··· AVAILABLE RECORDS

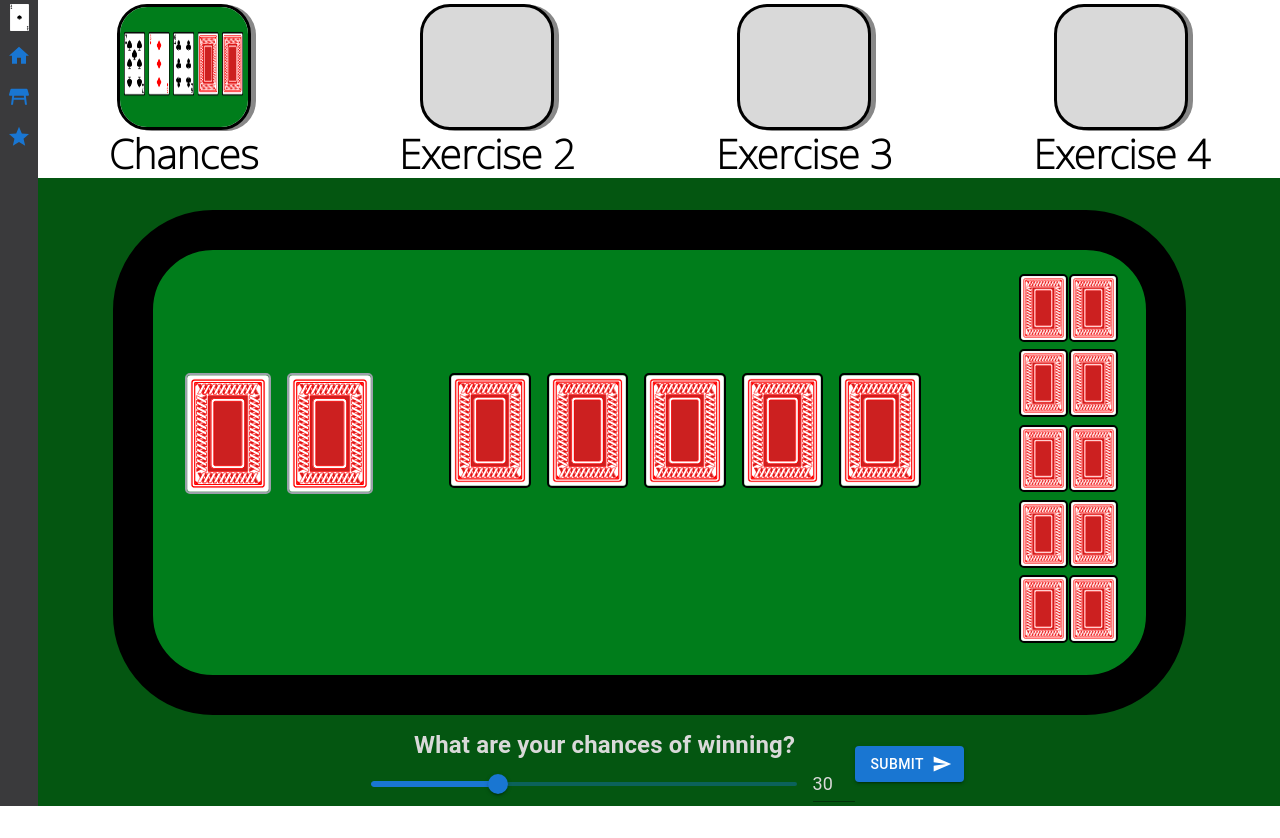
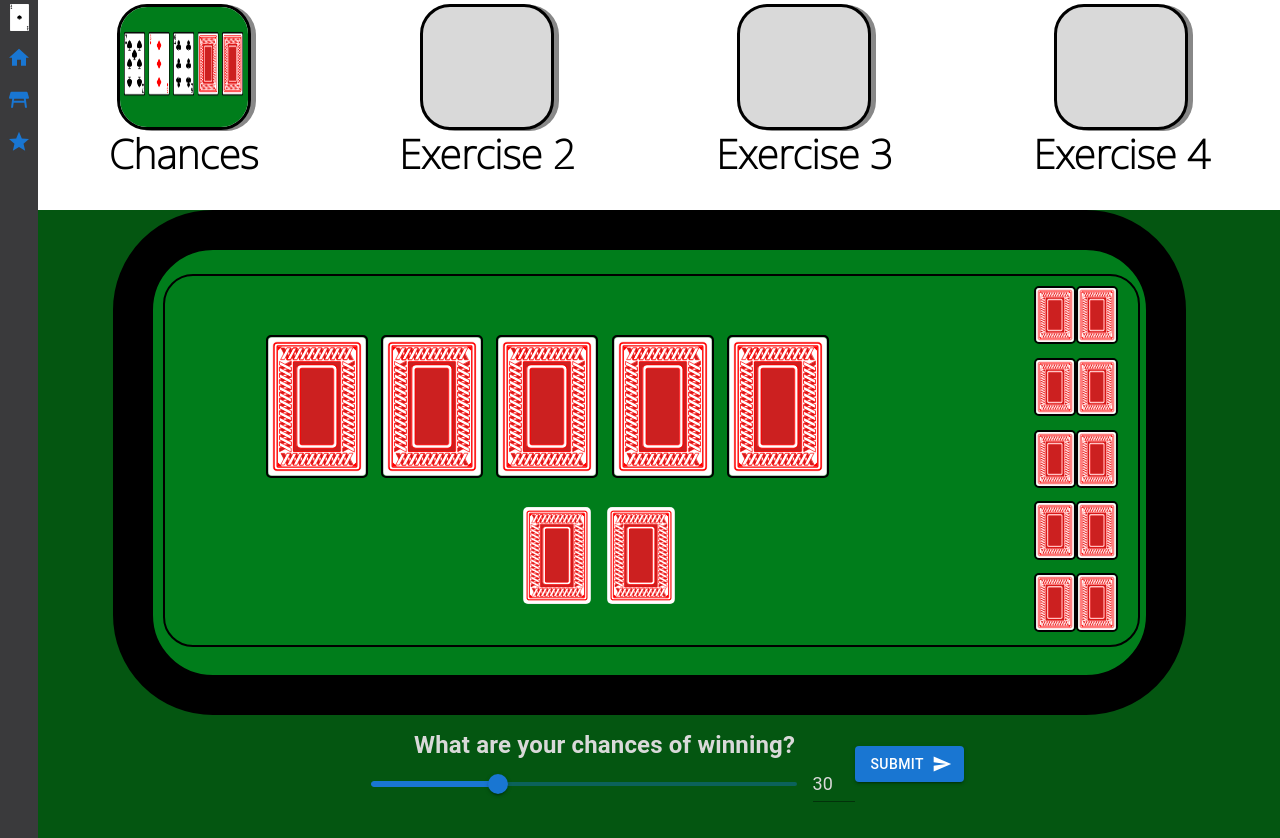
Before and after one commit to TamahauBrown/poker-trainer, a React (Create React App) app: page / in a window 1280 px wide. Before the commit the page ends 806 px from the top, so only its background shows below. Built offline with nearby package versions, Linux system fonts and the light colour scheme.

Commit message:
FE refactor of poker table into multiple components and GUI update to make player hand easier to find

```diff
--- a/src/App.scss
+++ b/src/App.scss
@@ -132,6 +132,7 @@ E.g.: ohl1 means opponent hand left 1
 
 #oppCards {
   width: 10%;
+  margin: 1% 2% 0 0;
 }
 
 #oppCards {
@@ -167,6 +168,20 @@ E.g.: ohl1 means opponent hand left 1
   grid-row: 9;
 }
 
+#playerCards {
+  width: 100%;
+  height: 20%;
+  text-align: center;
+  margin-top: 2%;
+}
+
+/* Playing cards */
+.playerCards {
+  width: 8%;
+  /* border: $cardBorder $lightgrey; */
+  border-radius: $cards;
+}
+
 /* Poker table */
 #pokerTable {
   height: 60%;
@@ -176,20 +191,14 @@ E.g.: ohl1 means opponent hand left 1
   border-radius: $table;
   border: 40px solid $black;
   padding: 3vh 0 3vh 0;
-  display: inline-flex;
 }
 
-#playerCards {
-  width: 25%;
-  padding-left: 4vh;
+#PokerTrainerLabel {
+  position: absolute;
+  z-index: -1;
 }
 
-/* Playing cards */
-.playerCards {
-  width: 33%;
-  border: $cardBorder $lightgrey;
-  border-radius: $cards;
-}
+
 
 /* All the cards */
 #rightCard {
@@ -236,12 +245,14 @@ E.g.: ohl1 means opponent hand left 1
 }
 
 #tableCards {
-  width: 52%;
+  width: 77%;
+  height: 75%;
+  margin: 5% 0 0 10%;
 }
 
 .tableCards {
   width: 15%;
-  margin-left: 2vh;
+  margin: 1%;
   border: $cardBorder $black;
   border-radius: $cards;
 }
@@ -261,6 +272,24 @@ E.g.: ohl1 means opponent hand left 1
   border-radius: $cards;
 }
 
-#playerCards, #tableCards {
+#mainTable {
+  width: 100%;
+  height: 75%;
+  /* border: 2px solid $black; */
+  margin: 1% 1% 0 1%;
+  border-radius: $borderHeader;
+  display: flex;
+  flex-direction: column;
+}
+/* #playerCards, #tableCards {
   margin-top: 10%;
+}*/
+
+#innerTableBorder {
+  width: 98%;
+  height: 98%;
+  border: 2px solid black;
+  margin-left: 1%;
+  border-radius: $borderHeader;
+  display: flex;
 }
--- /dev/null
+++ b/src/Components/OpponentCards.tsx
@@ -0,0 +1,26 @@
+import * as React from "react";
+
+export function OpponentCards() {
+    return (
+        <div id="oppCards">
+            <img src={"./Images/backs/red.svg"} alt="Hand1Left" className="hand1" id="ohl1"/>
+            <img src={"./Images/backs/red.svg"} alt="Hand1Right" className="hand1" id="ohr1"/>
+            <img src={"./Images/backs/red.svg"} alt="OpponentHand2Left" className="hand2"
+                 id="ohl2"/>
+            <img src={"./Images/backs/red.svg"} alt="OpponentHand2Right" className="hand2"
+                 id="ohr2"/>
+            <img src={"./Images/backs/red.svg"} alt="OpponentHand3Right" className="hand3"
+                 id="ohl3"/>
+            <img src={"./Images/backs/red.svg"} alt="OpponentHand4Left" className="hand4"
+                 id="ohr3"/>
+            <img src={"./Images/backs/red.svg"} alt="OpponentHand3Right" className="hand4"
+                 id="ohl4"/>
+            <img src={"./Images/backs/red.svg"} alt="OpponentHand5Left" className="hand5"
+                 id="ohr4"/>
+            <img src={"./Images/backs/red.svg"} alt="OpponentHand3Right" className="hand4"
+                 id="ohl5"/>
+            <img src={"./Images/backs/red.svg"} alt="OpponentHand5Left" className="hand5"
+                 id="ohr5"/>
+        </div>
+    );
+}
--- /dev/null
+++ b/src/Components/PlayerCards.tsx
@@ -0,0 +1,13 @@
+import * as React from "react";
+
+export function PlayerCards() {
+
+    return (
+        <div id="playerCards">
+            <img src={"./Images/backs/red.svg"} alt="Player card left" className="playerCards"
+                 id="leftCard"/>
+            <img src={"./Images/backs/red.svg"} alt="Player card right" className="playerCards"
+                 id="rightCard"/>
+        </div>
+    );
+}
--- a/src/Components/PokerTable.tsx
+++ b/src/Components/PokerTable.tsx
@@ -2,53 +2,26 @@
 import {ChancesSlider} from "./ChancesSlider.tsx";
 
 import * as React from "react";
+// @ts-ignore
+import {PlayerCards} from "./PlayerCards.tsx";
+// @ts-ignore
+import {TableCards} from "./TableCards.tsx";
+// @ts-ignore
+import {OpponentCards} from "./OpponentCards.tsx";
 
 export function PokerTable() {
     return (
         <div id="floor">
             <div id="pokerTable">
-                <div id="playerCards">
-                    <img src={"./Images/backs/red.svg"} alt="Player card left" className="playerCards"
-                         id="leftCard"/>
-                    <img src={"./Images/backs/red.svg"} alt="Player card right" className="playerCards"
-                         id="rightCard"/>
+                <div id="innerTableBorder">
+                <div id="mainTable">
+                <TableCards/>
+                    <PlayerCards />
                 </div>
-                <div id="tableCards">
-                    <img src={"./Images/backs/red.svg"} alt="Flop 1" className="tableCards" id="flop1"/>
-                    <img src={"./Images/backs/red.svg"} alt="Flop 2" className="tableCards" id="flop2"/>
-                    <img src={"./Images/backs/red.svg"} alt="Flop 3" className="tableCards" id="flop3"/>
-                    <img src={"./Images/backs/red.svg"} alt="Turn" className="tableCards" id="turn"/>
-                    <img src={"./Images/backs/red.svg"} alt="River" className="tableCards" id="river"/>
-                </div>
-                <div id="percentages">
-                    <h1 id="percentage1" className="calculations"> 0% </h1>
-                    <h1 id="percentage2" className="calculations"> 0% </h1>
-                    <h1 id="percentage3" className="calculations"> 0% </h1>
-                    <h1 id="percentage4" className="calculations"> 0% </h1>
-                    <h1 id="percentage5" className="calculations"> 0% </h1>
-                </div>
-                <div id="oppCards">
-                    <img src={"./Images/backs/red.svg"} alt="Hand1Left" className="hand1" id="ohl1"/>
-                    <img src={"./Images/backs/red.svg"} alt="Hand1Right" className="hand1" id="ohr1"/>
-                    <img src={"./Images/backs/red.svg"} alt="OpponentHand2Left" className="hand2"
-                         id="ohl2"/>
-                    <img src={"./Images/backs/red.svg"} alt="OpponentHand2Right" className="hand2"
-                         id="ohr2"/>
-                    <img src={"./Images/backs/red.svg"} alt="OpponentHand3Right" className="hand3"
-                         id="ohl3"/>
-                    <img src={"./Images/backs/red.svg"} alt="OpponentHand4Left" className="hand4"
-                         id="ohr3"/>
-                    <img src={"./Images/backs/red.svg"} alt="OpponentHand3Right" className="hand4"
-                         id="ohl4"/>
-                    <img src={"./Images/backs/red.svg"} alt="OpponentHand5Left" className="hand5"
-                         id="ohr4"/>
-                    <img src={"./Images/backs/red.svg"} alt="OpponentHand3Right" className="hand4"
-                         id="ohl5"/>
-                    <img src={"./Images/backs/red.svg"} alt="OpponentHand5Left" className="hand5"
-                         id="ohr5"/>
-                </div>
+                <OpponentCards/>
             </div>
-            <ChancesSlider />
+            </div>
+            <ChancesSlider/>
         </div>
     );
 }
--- /dev/null
+++ b/src/Components/TableCards.tsx
@@ -0,0 +1,14 @@
+import * as React from "react";
+
+export function TableCards() {
+
+    return (
+        <div id="tableCards">
+            <img src={"./Images/backs/red.svg"} alt="Flop 1" className="tableCards" id="flop1"/>
+            <img src={"./Images/backs/red.svg"} alt="Flop 2" className="tableCards" id="flop2"/>
+            <img src={"./Images/backs/red.svg"} alt="Flop 3" className="tableCards" id="flop3"/>
+            <img src={"./Images/backs/red.svg"} alt="Turn" className="tableCards" id="turn"/>
+            <img src={"./Images/backs/red.svg"} alt="River" className="tableCards" id="river"/>
+        </div>
+    );
+}
```
Also changed, not shown: src/Components/Percentages.tsx (added, +11 -0 lines).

······

* [THE TASK]: Copy out every line of the records that the string "width" appears in.

* [OUTPUT FOR THIS EXERCISE]:
   width: 10%;
+  width: 100%;
+  width: 8%;
-  width: 25%;
-  width: 33%;
-  width: 52%;
+  width: 77%;
   width: 15%;
+  width: 100%;
+  width: 98%;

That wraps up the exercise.